» WORK TO COMPLETE
Every line of the data below is to be given again as it appears, with the images removed.

━━ THE INPUT ━━

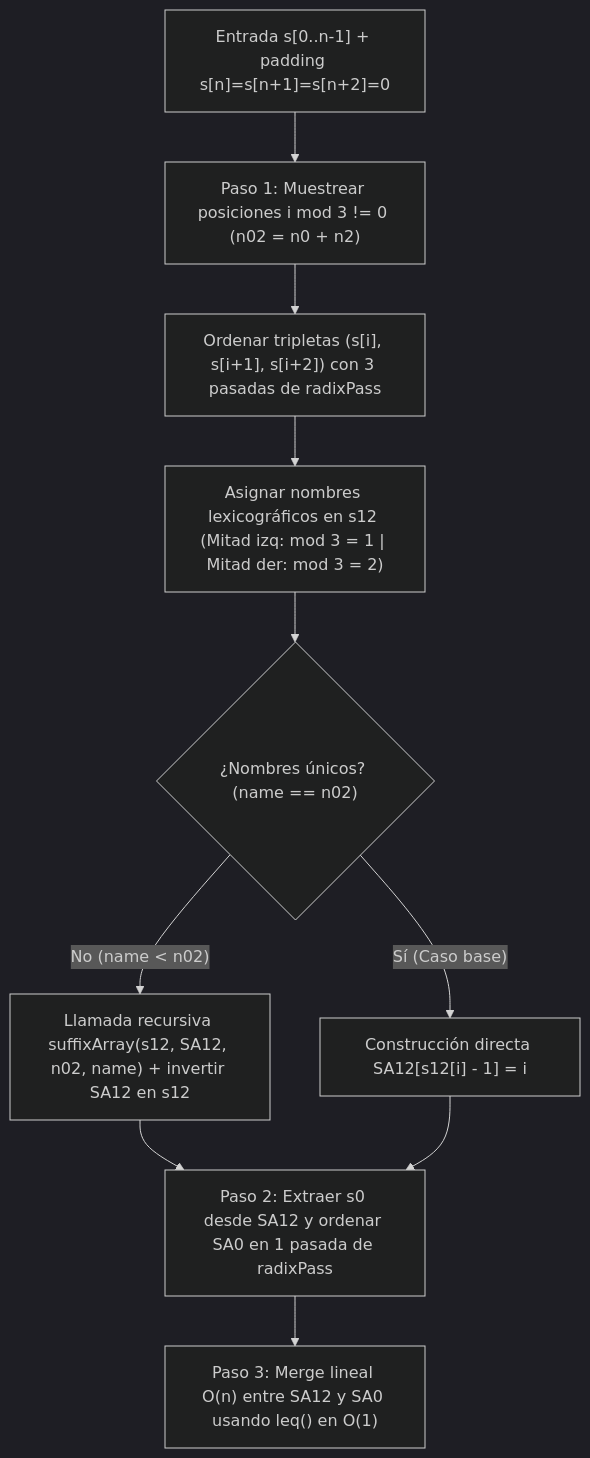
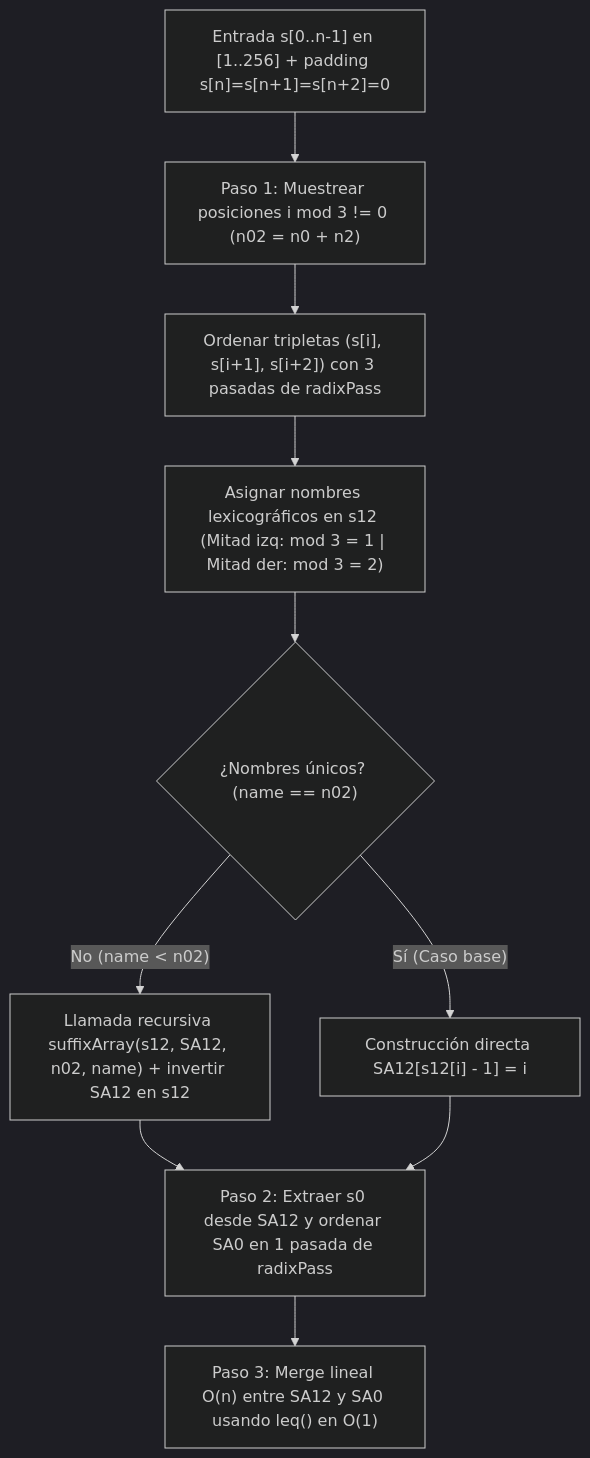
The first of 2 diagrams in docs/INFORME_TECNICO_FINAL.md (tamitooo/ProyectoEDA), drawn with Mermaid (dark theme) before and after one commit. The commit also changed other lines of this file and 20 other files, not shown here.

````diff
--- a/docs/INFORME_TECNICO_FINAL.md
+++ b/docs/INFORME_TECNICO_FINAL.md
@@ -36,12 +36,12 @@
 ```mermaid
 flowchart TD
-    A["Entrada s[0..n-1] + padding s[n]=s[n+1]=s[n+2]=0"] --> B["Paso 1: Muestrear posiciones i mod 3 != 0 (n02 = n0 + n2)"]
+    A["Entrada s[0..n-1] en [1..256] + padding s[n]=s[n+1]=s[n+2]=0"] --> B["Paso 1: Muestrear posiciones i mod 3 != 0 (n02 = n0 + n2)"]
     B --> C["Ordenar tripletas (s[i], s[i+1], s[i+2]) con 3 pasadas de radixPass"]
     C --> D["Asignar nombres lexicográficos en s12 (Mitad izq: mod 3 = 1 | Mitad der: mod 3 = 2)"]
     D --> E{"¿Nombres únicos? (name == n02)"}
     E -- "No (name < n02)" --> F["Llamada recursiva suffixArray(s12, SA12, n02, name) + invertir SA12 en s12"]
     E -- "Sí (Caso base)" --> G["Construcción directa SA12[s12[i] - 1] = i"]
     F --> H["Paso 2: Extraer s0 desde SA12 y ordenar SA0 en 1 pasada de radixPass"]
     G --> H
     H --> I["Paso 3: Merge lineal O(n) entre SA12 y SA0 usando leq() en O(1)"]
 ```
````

━━━

» RESULT
The first of 2 diagrams in docs/INFORME_TECNICO_FINAL.md (tamitooo/ProyectoEDA), drawn with Mermaid (dark theme) before and after one commit. The commit also changed other lines of this file and 20 other files, not shown here.

````diff
--- a/docs/INFORME_TECNICO_FINAL.md
+++ b/docs/INFORME_TECNICO_FINAL.md
@@ -36,12 +36,12 @@
 ```mermaid
 flowchart TD
-    A["Entrada s[0..n-1] + padding s[n]=s[n+1]=s[n+2]=0"] --> B["Paso 1: Muestrear posiciones i mod 3 != 0 (n02 = n0 + n2)"]
+    A["Entrada s[0..n-1] en [1..256] + padding s[n]=s[n+1]=s[n+2]=0"] --> B["Paso 1: Muestrear posiciones i mod 3 != 0 (n02 = n0 + n2)"]
     B --> C["Ordenar tripletas (s[i], s[i+1], s[i+2]) con 3 pasadas de radixPass"]
     C --> D["Asignar nombres lexicográficos en s12 (Mitad izq: mod 3 = 1 | Mitad der: mod 3 = 2)"]
     D --> E{"¿Nombres únicos? (name == n02)"}
     E -- "No (name < n02)" --> F["Llamada recursiva suffixArray(s12, SA12, n02, name) + invertir SA12 en s12"]
     E -- "Sí (Caso base)" --> G["Construcción directa SA12[s12[i] - 1] = i"]
     F --> H["Paso 2: Extraer s0 desde SA12 y ordenar SA0 en 1 pasada de radixPass"]
     G --> H
     H --> I["Paso 3: Merge lineal O(n) entre SA12 y SA0 usando leq() en O(1)"]
 ```
````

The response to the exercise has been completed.